As amazing as it may seem today, there are hundreds of major gift officers around the country who are afraid to ask their donors for a gift.  Or they are afraid to ask for a significant gift. Why are they still major gift officers?  This is one of the great questions in major gift fundraising that has yet to be answered.
Perhaps, it’s because in our non-profit-so-nice culture we are afraid to fire people.  Or maybe it’s because MGO’s are such fun, good-natured people that we want to keep them around in our organizations.
Sadly, Richard and I see this phenomenon all the time.  I know the for-profit world would not put up with salespeople who are afraid to sell, so it’s time the non-profit world catches up.
I believe there are four main reasons why major gift officers or development professionals are afraid to ask.  If you or someone you manage is struggling with asking donors on a  caseload for a gift, it’s probably due to one of these reasons:

  1. Fear of rejection. Richard actually wrote about this recently in his post concerning  the little person in each of us. We find many MGO’s who have a hard time asking because they have this fear of the donor saying, “NO.”  IF an MGO cannot move past this fear, he will never make it.  And if you are a manager, you cannot allow an MGO to be stymied by this.  In my blog post earlier this week I told you that MGO’s have to be emotionally healthy to be effective.  This is one of those areas that will make or break an MGO.
  2. Lack of Confidence by the MGO that the “ask” is right.  Richard and I have seen this quite a bit.  The MGO either feels pressure from her boss or she doesn’t know her donor well enough to feel good about making the ask. When this happens she either doesn’t ask the donor when they are sitting down in their meeting or she“lowballs” the ask.  And in many cases the ask will be sabotaged by not giving the donor the opportunity to respond to the initial ask.  Here is how that sounds: “Mrs. Smith, would you consider a gift of $300,000 for the new feeding center?”  And, before she can respond, the MGO jumps in and says, “But if $300,000 is too much, anything you can give would be helpful.”  The ask is now dead in the water.  The absolute key to all of this is that the MGO has to KNOW the donor.  By the time you get to an ask, essentially before the words are even uttered from the MGO’s mouth, the donor is ready to say,”YES!!!”
  3. The MGO doesn’t passionately believe in the project or the organization.  It’s absolutely mandatory that an MGO believe in what is being offered to a donor.  If an MGO doesn’t believe in the project, how can he “sell” it to the donor?  He can’t.  This is why he comes back from a meeting with a donor with nothing in his hands.  A great MGO knows how to ask, and he will do it with unbridled passion for the cause.

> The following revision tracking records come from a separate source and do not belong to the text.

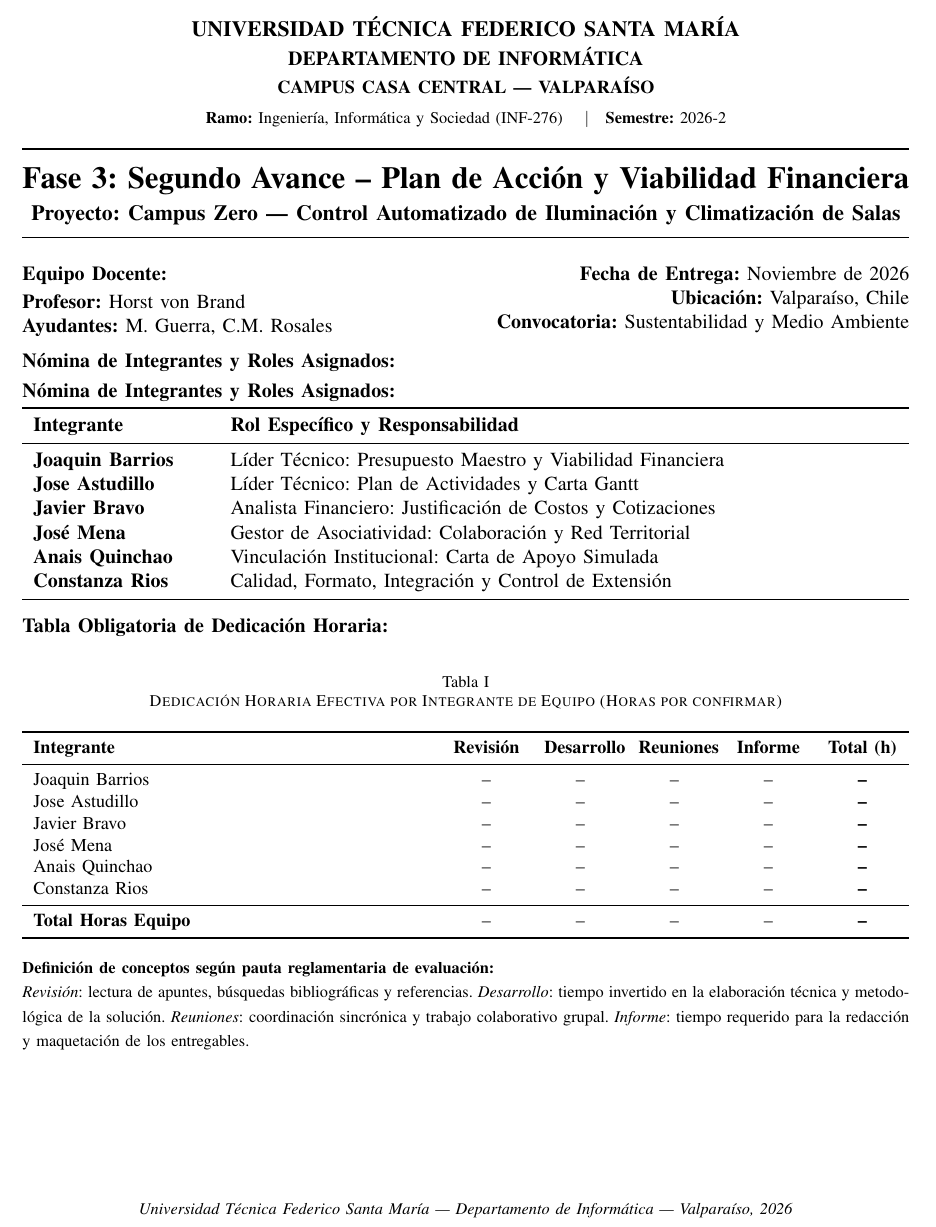
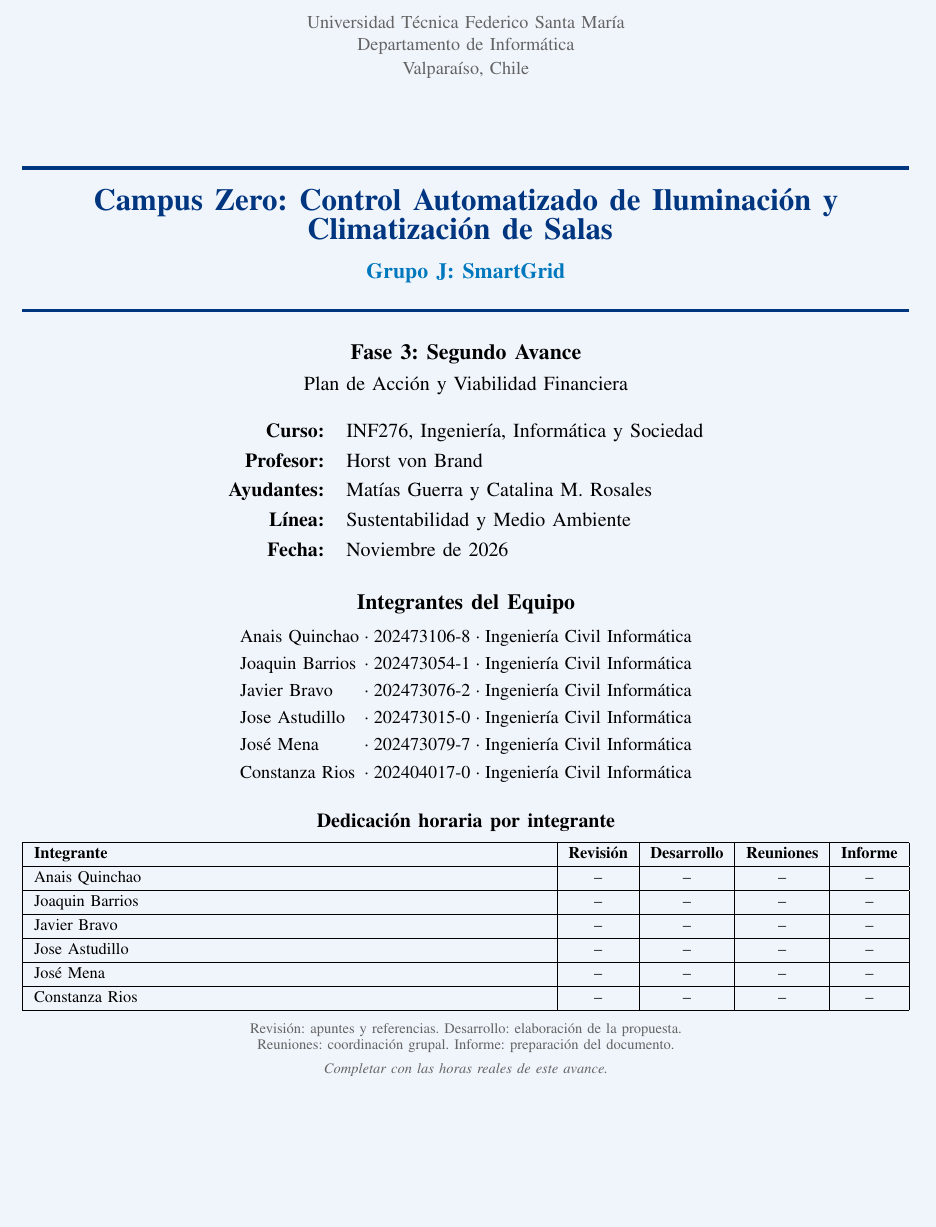
Before and after one commit to Jota216/avance-2-infosoc-grupoJ, a LaTeX paper (main.tex, which reads Coni/portada.tex): part of page 1 of 13, cut at the place of the change, the shorter picture padded with empty space. Compiled offline with pdfLaTeX.

Commit message:
Update portada.tex

```diff
--- a/Coni/portada.tex
+++ b/Coni/portada.tex
@@ -1,104 +1,103 @@
 
 % !TEX root = ../main.tex
-% ==============================================================================
-% PORTADA REGLAMENTARIA Y TABLA OBLIGATORIA DE DEDICACIÓN HORARIA
-% Asignatura: Ingeniería, Informática y Sociedad (INF-276)
-% Responsable: Coni (Calidad, Formato, Integración y Control de Extensión)
-% ==============================================================================
+% Portada Fase 3 - Grupo J: SmartGrid
+% Proyecto: Campus Zero
 
+\definecolor{usmazul}{RGB}{0,53,128}
+\definecolor{usmceleste}{RGB}{0,120,190}
+\definecolor{usmgris}{RGB}{100,100,100}
+\definecolor{usmfondo}{RGB}{240,245,252}
+
+\begin{titlepage}
 \thispagestyle{empty}
+\pagecolor{usmfondo}
 
 \begin{center}
-    {\large \textbf{UNIVERSIDAD TÉCNICA FEDERICO SANTA MARÍA}}\\[0.2em]
-    {\normalsize \textbf{DEPARTAMENTO DE INFORMÁTICA}}\\[0.2em]
-    {\small \textbf{CAMPUS CASA CENTRAL --- VALPARAÍSO}}\\[0.3em]
-    {\footnotesize \textbf{Ramo:} Ingeniería, Informática y Sociedad (INF-276) \quad$\vert$\quad \textbf{Semestre:} 2026-2}\\[1.0em]
-
-    \hrule height 1.2pt
-    \vspace{0.8em}
-    {\LARGE \textbf{Fase 3: Segundo Avance -- Plan de Acción y Viabilidad Financiera}}\\[0.4em]
-    {\large \textbf{Proyecto: Campus Zero --- Control Automatizado de Iluminación y Climatización de Salas}}\\[0.6em]
-    \hrule height 0.8pt
-    \vspace{0.8em}
+    {\small\color{usmgris}
+    Universidad Técnica Federico Santa María\\
+    Departamento de Informática\\
+    Valparaíso, Chile}
 \end{center}
 
-\noindent
-\begin{minipage}[t]{0.48\textwidth}
-    \textbf{Equipo Docente:}\\[0.2em]
-    \textbf{Profesor:} Horst von Brand\\
-    \textbf{Ayudantes:} M. Guerra, C.M. Rosales
-\end{minipage}
-\hfill
-\begin{minipage}[t]{0.48\textwidth}
-    \raggedleft
-    \textbf{Fecha de Entrega:} Noviembre de 2026\\
-    \textbf{Ubicación:} Valparaíso, Chile\\
-    \textbf{Convocatoria:} Sustentabilidad y Medio Ambiente
-\end{minipage}
+\vspace{0.9cm}
 
-\vspace{0.8em}
+\begin{center}
+    {\color{usmazul}\rule{\linewidth}{2pt}}\\[0.32cm]
 
-% --- Tabla de Integrantes y Roles Asignados ---
-\noindent
-\textbf{Nómina de Integrantes y Roles Asignados:}
-\vspace{0.3em}
+    {\color{usmazul}\LARGE\bfseries
+    Campus Zero: Control Automatizado de Iluminación
+    y Climatización de Salas
+    }\\[0.3cm]
 
+    {\color{usmceleste}\large\bfseries
+    Grupo J: SmartGrid}\\[0.18cm]
 
-\noindent
-\textbf{Nómina de Integrantes y Roles Asignados:}
-\vspace{0.3em}
+    {\color{usmazul}\rule{\linewidth}{2pt}}
 
-\noindent
-\begin{tabularx}{\textwidth}{>{\bfseries}p{3.4cm} X}
-\toprule
-\textbf{Integrante} & \textbf{Rol Específico y Responsabilidad} \\
-\midrule
-Joaquin Barrios & Líder Técnico: Presupuesto Maestro y Viabilidad Financiera \\
-Jose Astudillo & Líder Técnico: Plan de Actividades y Carta Gantt \\
-Javier Bravo & Analista Financiero: Justificación de Costos y Cotizaciones \\
-José Mena & Gestor de Asociatividad: Colaboración y Red Territorial \\
-Anais Quinchao & Vinculación Institucional: Carta de Apoyo Simulada \\
-Constanza Rios & Calidad, Formato, Integración y Control de Extensión \\
-\bottomrule
-\end{tabularx}
+    \vspace{0.45cm}
 
+    {\large\bfseries Fase 3: Segundo Avance}\\[0.12cm]
+    {\normalsize Plan de Acción y Viabilidad Financiera}
 
-\vspace{0.9em}
+    \vspace{0.5cm}
 
-% --- Tabla Obligatoria de Dedicación Horaria ---
-\noindent
-\textbf{Tabla Obligatoria de Dedicación Horaria:}
-\vspace{0.3em}
+    \begin{tabular}{@{}rl@{}}
+    \textbf{Curso:} & INF276, Ingeniería, Informática y Sociedad \\[3pt]
+    \textbf{Profesor:} & Horst von Brand \\[3pt]
+    \textbf{Ayudantes:} & Matías Guerra y Catalina M. Rosales \\[3pt]
+    \textbf{Línea:} & Sustentabilidad y Medio Ambiente \\[3pt]
+    \textbf{Fecha:} & Noviembre de 2026 \\
+    \end{tabular}
 
-\begin{table}[H]
-\centering
-\small
-\caption{Dedicación Horaria Efectiva por Integrante de Equipo (Horas por confirmar)}
-\label{tab:dedicacion_horaria}
-\begin{tabularx}{\textwidth}{>{\raggedright\arraybackslash}X >{\centering\arraybackslash}p{1.4cm} >{\centering\arraybackslash}p{1.4cm} >{\centering\arraybackslash}p{1.4cm} >{\centering\arraybackslash}p{1.4cm} >{\centering\arraybackslash\bfseries}p{1.4cm}}
-\toprule
-\textbf{Integrante} & \textbf{Revisión} & \textbf{Desarrollo} & \textbf{Reuniones} & \textbf{Informe} & \textbf{Total (h)} \\
-\midrule
-Joaquin Barrios & -- & -- & -- & -- & -- \\
-Jose Astudillo & -- & -- & -- & -- & -- \\
-Javier Bravo & -- & -- & -- & -- & -- \\
-José Mena & -- & -- & -- & -- & -- \\
-Anais Quinchao & -- & -- & -- & -- & -- \\
-Constanza Rios & -- & -- & -- & -- & -- \\
-\midrule
-\textbf{Total Horas Equipo} & -- & -- & -- & -- & -- \\
-\bottomrule
-\end{tabularx}
-\end{table}
+    \vspace{0.6cm}
 
-\vspace{-0.5em}
-\noindent
-{\footnotesize \textbf{Definición de conceptos según pauta reglamentaria de evaluación:}\\
-\textit{Revisión}: lectura de apuntes, búsquedas bibliográficas y referencias. \textit{Desarrollo}: tiempo invertido en la elaboración técnica y metodológica de la solución. \textit{Reuniones}: coordinación sincrónica y trabajo colaborativo grupal. \textit{Informe}: tiempo requerido para la redacción y maquetación de los entregables.}
+    {\large\bfseries Integrantes del Equipo}\\[0.25cm]
 
-\vfill
-\begin{center}
-    {\footnotesize \textit{Universidad Técnica Federico Santa María --- Departamento de Informática --- Valparaíso, 2026}}
+    {\small
+    \begin{tabular}{@{}l@{\;·\;}l@{\;·\;}l@{}}
+    Anais Quinchao & 202473106-8 & Ingeniería Civil Informática \\[3pt]
+    Joaquin Barrios & 202473054-1 & Ingeniería Civil Informática \\[3pt]
+    Javier Bravo & 202473076-2 & Ingeniería Civil Informática \\[3pt]
+    Jose Astudillo & 202473015-0 & Ingeniería Civil Informática \\[3pt]
+    José Mena & 202473079-7 & Ingeniería Civil Informática \\[3pt]
+    Constanza Rios & 202404017-0 & Ingeniería Civil Informática
+    \end{tabular}}
+
+    \vspace{0.55cm}
+
+    {\normalsize\bfseries Dedicación horaria por integrante}\\[0.2cm]
+
+    {\footnotesize
+    \renewcommand{\arraystretch}{1.22}
+    \begin{tabularx}{\textwidth}{
+    |>{\raggedright\arraybackslash}X|c|c|c|c|}
+    \hline
+    \textbf{Integrante} &
+    \textbf{Revisión} &
+    \textbf{Desarrollo} &
+    \textbf{Reuniones} &
+    \textbf{Informe} \\ \hline
+
+    Anais Quinchao & -- & -- & -- & -- \\ \hline
+    Joaquin Barrios & -- & -- & -- & -- \\ \hline
+    Javier Bravo & -- & -- & -- & -- \\ \hline
+    Jose Astudillo & -- & -- & -- & -- \\ \hline
+    José Mena & -- & -- & -- & -- \\ \hline
+    Constanza Rios & -- & -- & -- & -- \\ \hline
+    \end{tabularx}}
+
+    \vspace{0.25cm}
+
+    {\scriptsize\color{usmgris}
+    Revisión: apuntes y referencias.
+    Desarrollo: elaboración de la propuesta.\\
+    Reuniones: coordinación grupal.
+    Informe: preparación del documento.\\
+    \textit{Completar con las horas reales de este avance.}}
+
+    \vfill
 \end{center}
 
-\newpage
+\end{titlepage}
+
+\pagecolor{white}
```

  4. The MGO doesn’t have the right philosophy of giving.  This is a big deal for me.  I’ve witnessed MGO’s who basically apologize to a donor when asking for a gift.  Why?  Because they felt bad having to ask the donor to give so much money away.  I’ll bet you’ve heard an MGO say, “Gosh, I just don’t feel good about asking a donor for $100,000 in this bad economy.” Or, “I can’t ask her for that amount.  She gave us a large gift last year…” If you are a manager and you hear your MGO utter these words, this MGO has a massive misunderstanding about what fundraising is about.  I like to think that MGO’s are “brokers of joy.”  Donors want to give.  They want to make a difference.  And when donors give, they are happy and full of joy.  The role of the major gift officer is to understand this, embrace it and connect the needs of the world with a donor’s desire.  I want to be clear here.  If your donor tells you directly that he or she cannot give for some specific reason, you absolutely have to honor that.  However, if you are making up a story in your head because of something you feel, but have no real factual basis for it, then you have a problem with what fundraising is really about.

Okay, I’m going to be blunt here.  If you or someone you manage cannot ask because of one or more of these reasons, then there has to be some serious retraining…and it needs to happen quickly.  And if, after the retraining, that person continues to be afraid to ask, then he or she needs to move on.  It doesn’t do the organization or the donor any good to depend on a broken bridge to come together.  Because that is what you are.  You are a bridge between the donor’s desire to give and the organization’s greatest needs.